A man reads his Bible during a Friday Night Alive worship service at OKC-First UMC.
By Kristin E. Van Nort, The Oklahoma United Methodist Foundation
A few blocks in any direction from downtown, a homeless community can be found in Oklahoma City. During the day, there are services and meal programs for those impoverished.
OKC-First United Methodist Church saw an opportunity to minister during a different time period to those in need.
The downtown church offers "Friday Night Alive," an evening program especially for its homeless neighbors. The weekly service includes worship, prayer, food, and fellowship.
"We provide a safe, comfortable environment; a respite from the dangers of the street life; encouragement, friendship, worship, and prayer," said Mary Walbert, coordinator.
Walbert recognizes many in the homeless community do not feel comfortable in churches on a Sunday morning due to their clothing and appearance.
Friday Night Alive began as an idea more than two years ago, when First Church hosted City Care, a local organization that used the church’s facilities to provide a daily hot breakfast to the downtown homeless community.
Walbert volunteered at the breakfast on a few days each week and had the opportunity to give the devotion. In those volunteer moments, she heard God’s call to begin a First UMC ministry for the homeless.
"God opened doors for us to begin the Friday evening service," said Walbert. "However, this ministry would not be possible without our pastor Mark McAdow’s heart and support and the support of our church.
"Isaiah 61 is our mission statement, and we are working to live out the Scripture through action and love."
To begin Friday Night Alive, First Church received a Petree Grant from the Oklahoma United Methodist Foundation, and a family in the church matched the grant, providing more funds.

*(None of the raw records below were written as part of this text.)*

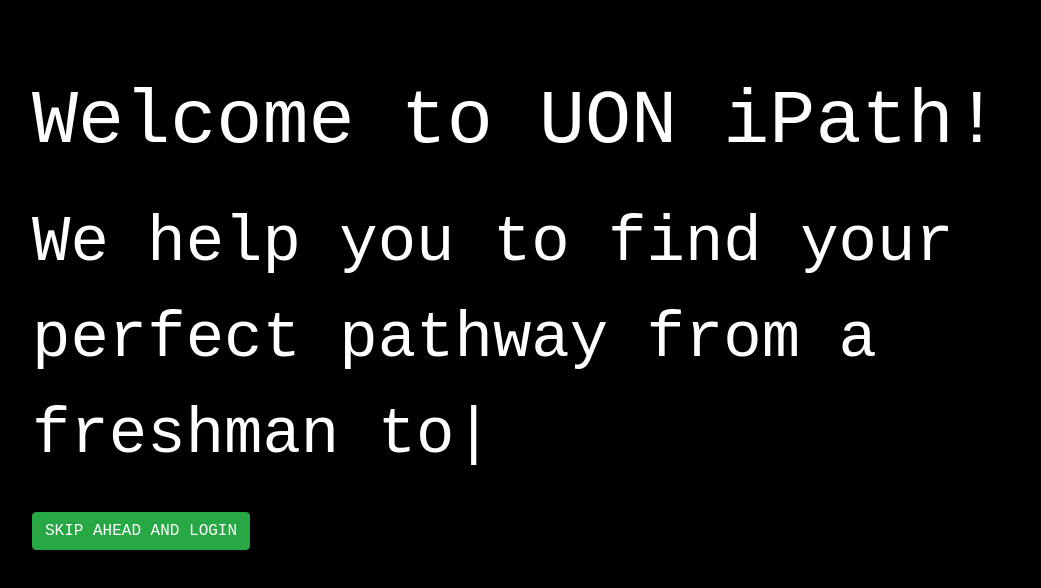
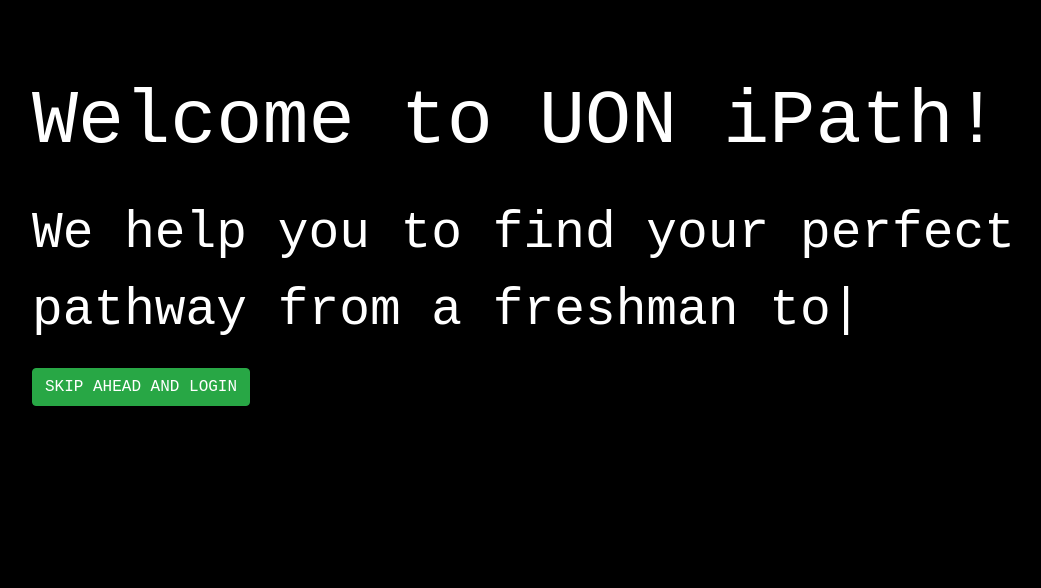
Before and after one commit to person44/COMP3851-DP2, a React (Create React App) app: page / in a window 1280 px wide. Shown: the top 588 px of the page, without its empty margins (32-1073 px from the left). Built offline with nearby package versions, Linux system fonts and the light colour scheme.

Commit message:
Updated fontSize

```diff
--- a/src/Page/Welcome.js
+++ b/src/Page/Welcome.js
@@ -18,7 +18,7 @@ function Welcome() {
         color: "#fff",
         backgroundColor: "#000",
         height: "100vh",
-        fontSize: "5vw",
+        fontSize: "4vw",
         fontFamily: "monospace",
         padding: "5vw"
       }}
@@ -26,9 +26,10 @@ function Welcome() {
         <Typist>
           <p style={ heading }> Welcome to UON iPath! </p>
           <Typist.Delay ms={50} />
-          We help you to find your perfect pathway from a freshman to the day you graduate. TRY US!
-              </Typist>
-              <Button variant="success" href="./Login">SKIP AHEAD AND LOGIN</Button>
+          We help you to find your perfect pathway from a freshman to the day you graduate. TRY US! <br />
+          </Typist>
+
+          <Button variant="success" href="./Login">SKIP AHEAD AND LOGIN</Button>
     </div>
   );
 }
```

Grant funds helped purchase coats, sleeping bags, socks, gloves, hats, and personal items to be distributed as needed. The money also provides for a healthy evening meal.

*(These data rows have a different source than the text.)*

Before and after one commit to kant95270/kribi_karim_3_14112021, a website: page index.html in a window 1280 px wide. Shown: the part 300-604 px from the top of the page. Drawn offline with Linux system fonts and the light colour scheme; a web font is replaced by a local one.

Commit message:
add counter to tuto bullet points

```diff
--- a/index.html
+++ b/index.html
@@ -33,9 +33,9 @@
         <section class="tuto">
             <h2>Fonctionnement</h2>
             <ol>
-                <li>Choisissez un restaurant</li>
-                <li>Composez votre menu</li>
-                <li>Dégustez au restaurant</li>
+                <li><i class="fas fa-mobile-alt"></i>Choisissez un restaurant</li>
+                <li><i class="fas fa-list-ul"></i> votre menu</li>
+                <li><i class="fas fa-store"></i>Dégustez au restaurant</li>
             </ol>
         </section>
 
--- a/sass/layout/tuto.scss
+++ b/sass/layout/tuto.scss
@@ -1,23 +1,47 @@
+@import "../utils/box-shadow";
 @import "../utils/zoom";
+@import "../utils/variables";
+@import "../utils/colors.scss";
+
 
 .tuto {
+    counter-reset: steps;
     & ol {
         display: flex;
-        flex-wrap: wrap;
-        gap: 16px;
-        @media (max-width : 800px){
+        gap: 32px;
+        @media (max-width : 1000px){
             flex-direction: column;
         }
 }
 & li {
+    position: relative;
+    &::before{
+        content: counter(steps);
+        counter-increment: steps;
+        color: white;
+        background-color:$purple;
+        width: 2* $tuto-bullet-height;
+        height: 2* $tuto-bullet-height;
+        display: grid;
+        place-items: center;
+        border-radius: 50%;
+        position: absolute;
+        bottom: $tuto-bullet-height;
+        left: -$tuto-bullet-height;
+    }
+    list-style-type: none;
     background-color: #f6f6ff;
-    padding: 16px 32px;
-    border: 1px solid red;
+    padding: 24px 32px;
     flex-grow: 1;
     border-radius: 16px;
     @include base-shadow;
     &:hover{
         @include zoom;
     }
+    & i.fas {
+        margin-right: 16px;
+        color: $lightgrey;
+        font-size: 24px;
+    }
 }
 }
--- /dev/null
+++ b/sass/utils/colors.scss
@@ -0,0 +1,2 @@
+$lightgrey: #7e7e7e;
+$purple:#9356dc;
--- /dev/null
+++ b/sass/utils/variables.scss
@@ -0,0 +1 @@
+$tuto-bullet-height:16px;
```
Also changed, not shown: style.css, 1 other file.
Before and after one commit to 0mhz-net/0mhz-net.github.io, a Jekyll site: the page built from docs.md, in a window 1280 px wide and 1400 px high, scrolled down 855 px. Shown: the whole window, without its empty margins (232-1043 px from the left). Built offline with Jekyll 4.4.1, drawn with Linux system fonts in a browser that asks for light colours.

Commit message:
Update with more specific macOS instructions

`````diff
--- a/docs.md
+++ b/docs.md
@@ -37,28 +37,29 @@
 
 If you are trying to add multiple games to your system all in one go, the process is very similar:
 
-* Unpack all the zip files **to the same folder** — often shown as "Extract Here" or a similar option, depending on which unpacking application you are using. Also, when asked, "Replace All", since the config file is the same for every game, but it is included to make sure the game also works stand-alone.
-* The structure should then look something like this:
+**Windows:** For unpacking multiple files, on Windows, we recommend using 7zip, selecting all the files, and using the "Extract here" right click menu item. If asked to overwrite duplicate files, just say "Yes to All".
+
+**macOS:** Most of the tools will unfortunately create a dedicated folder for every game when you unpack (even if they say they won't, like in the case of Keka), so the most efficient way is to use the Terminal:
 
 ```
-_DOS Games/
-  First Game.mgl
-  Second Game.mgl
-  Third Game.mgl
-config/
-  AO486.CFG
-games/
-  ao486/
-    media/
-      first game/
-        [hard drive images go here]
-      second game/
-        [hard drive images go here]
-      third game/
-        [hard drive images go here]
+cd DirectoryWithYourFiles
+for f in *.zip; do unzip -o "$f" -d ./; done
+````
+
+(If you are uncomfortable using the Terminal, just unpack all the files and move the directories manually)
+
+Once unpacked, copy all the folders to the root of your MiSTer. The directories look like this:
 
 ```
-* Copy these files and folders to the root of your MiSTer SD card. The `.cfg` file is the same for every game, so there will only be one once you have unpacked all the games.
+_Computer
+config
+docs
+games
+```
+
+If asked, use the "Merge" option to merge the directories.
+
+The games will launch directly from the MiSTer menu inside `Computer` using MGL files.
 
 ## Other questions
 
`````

As volunteers and people in need have connected during Friday Night Alive, Walbert said, some individuals have been helped to find jobs and housing.
"When it happens to one, it trickles down to others. When they see he or she can do it, it gives hope," said Walbert.
"This ministry is like forming a family—an extended family—just like most of us experience on Sunday mornings at our churches."
Since 1996, the Petree Endowment Fund has awarded more than $1 million in grants to Oklahoma United Methodist ministries and churches.
The grant deadline is Sept. 15. Applications are now available on the Foundation’s website, www.okumf.org. For more information, contact Barbara Gayle at the Foundation, 800-259-6863.